Exercise details: From the entries below, please gather each line containing the string "있습니다".

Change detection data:

....................

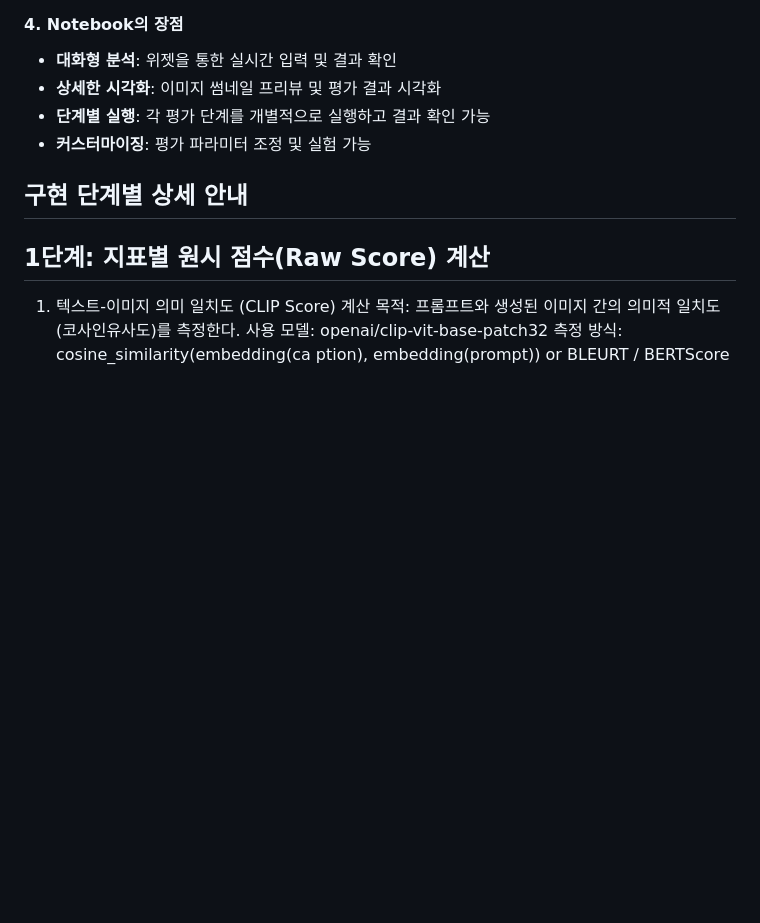
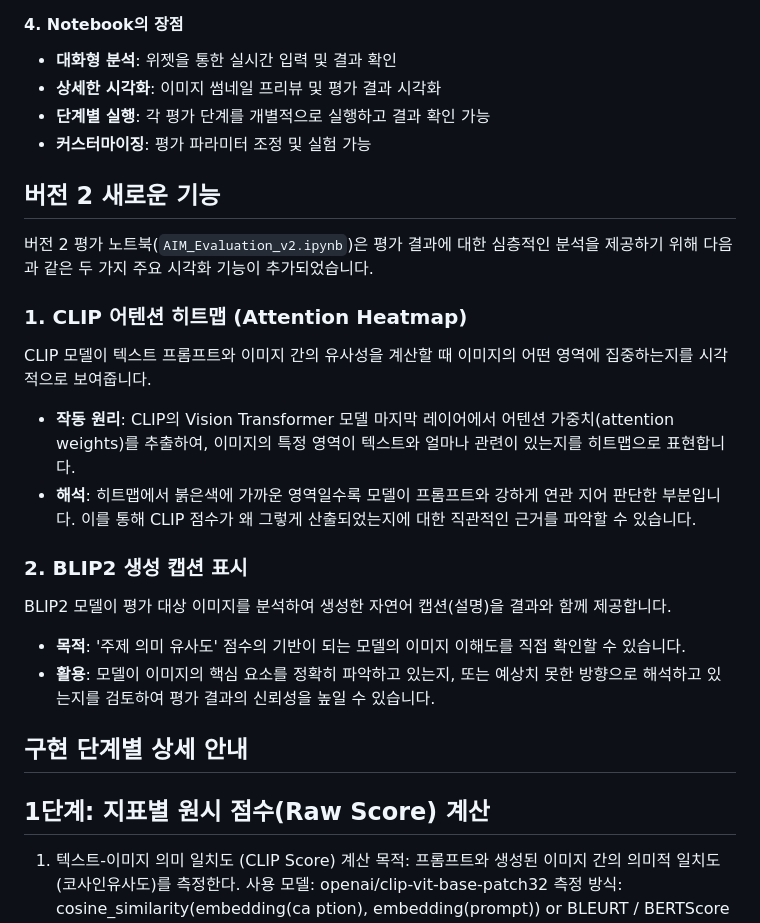
Before and after one commit to TEYNAPSE/aim_evaluation, a Markdown page: README.md, the part around the change. Rendered like a GitHub page; blank space fills up the shorter version.

Commit message:
Docs: Add v2 feature descriptions to README
Adds a new section to the README.md file that describes the new features available in the v2 evaluation notebook.

The new features include:
- CLIP Attention Heatmap: To visualize which parts of the image the CLIP model focuses on.
- BLIP2 Generated Caption Display: To show the caption generated by the BLIP2 model for better insight into its understanding of the image.

This change was requested by the user to provide a more professional and detailed explanation of the v2 capabilities.

```diff
--- a/README.md
+++ b/README.md
@@ -108,6 +108,22 @@ files_w = widgets.FileUpload(accept='image/*', multiple=True, description='Uploa
 - **단계별 실행**: 각 평가 단계를 개별적으로 실행하고 결과 확인 가능
 - **커스터마이징**: 평가 파라미터 조정 및 실험 가능
 
+## 버전 2 새로운 기능
+
+버전 2 평가 노트북(`AIM_Evaluation_v2.ipynb`)은 평가 결과에 대한 심층적인 분석을 제공하기 위해 다음과 같은 두 가지 주요 시각화 기능이 추가되었습니다.
+
+### 1. CLIP 어텐션 히트맵 (Attention Heatmap)
+CLIP 모델이 텍스트 프롬프트와 이미지 간의 유사성을 계산할 때 이미지의 어떤 영역에 집중하는지를 시각적으로 보여줍니다.
+
+- **작동 원리**: CLIP의 Vision Transformer 모델 마지막 레이어에서 어텐션 가중치(attention weights)를 추출하여, 이미지의 특정 영역이 텍스트와 얼마나 관련이 있는지를 히트맵으로 표현합니다.
+- **해석**: 히트맵에서 붉은색에 가까운 영역일수록 모델이 프롬프트와 강하게 연관 지어 판단한 부분입니다. 이를 통해 CLIP 점수가 왜 그렇게 산출되었는지에 대한 직관적인 근거를 파악할 수 있습니다.
+
+### 2. BLIP2 생성 캡션 표시
+BLIP2 모델이 평가 대상 이미지를 분석하여 생성한 자연어 캡션(설명)을 결과와 함께 제공합니다.
+
+- **목적**: '주제 의미 유사도' 점수의 기반이 되는 모델의 이미지 이해도를 직접 확인할 수 있습니다.
+- **활용**: 모델이 이미지의 핵심 요소를 정확히 파악하고 있는지, 또는 예상치 못한 방향으로 해석하고 있는지를 검토하여 평가 결과의 신뢰성을 높일 수 있습니다.
+
 ## 구현 단계별 상세 안내
 ## 1단계: 지표별 원시 점수(Raw Score) 계산
 1. 텍스트-이미지 의미 일치도 (CLIP Score) 계산
```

....................

Solution below:
+- **해석**: 히트맵에서 붉은색에 가까운 영역일수록 모델이 프롬프트와 강하게 연관 지어 판단한 부분입니다. 이를 통해 CLIP 점수가 왜 그렇게 산출되었는지에 대한 직관적인 근거를 파악할 수 있습니다.
+- **목적**: '주제 의미 유사도' 점수의 기반이 되는 모델의 이미지 이해도를 직접 확인할 수 있습니다.
+- **활용**: 모델이 이미지의 핵심 요소를 정확히 파악하고 있는지, 또는 예상치 못한 방향으로 해석하고 있는지를 검토하여 평가 결과의 신뢰성을 높일 수 있습니다.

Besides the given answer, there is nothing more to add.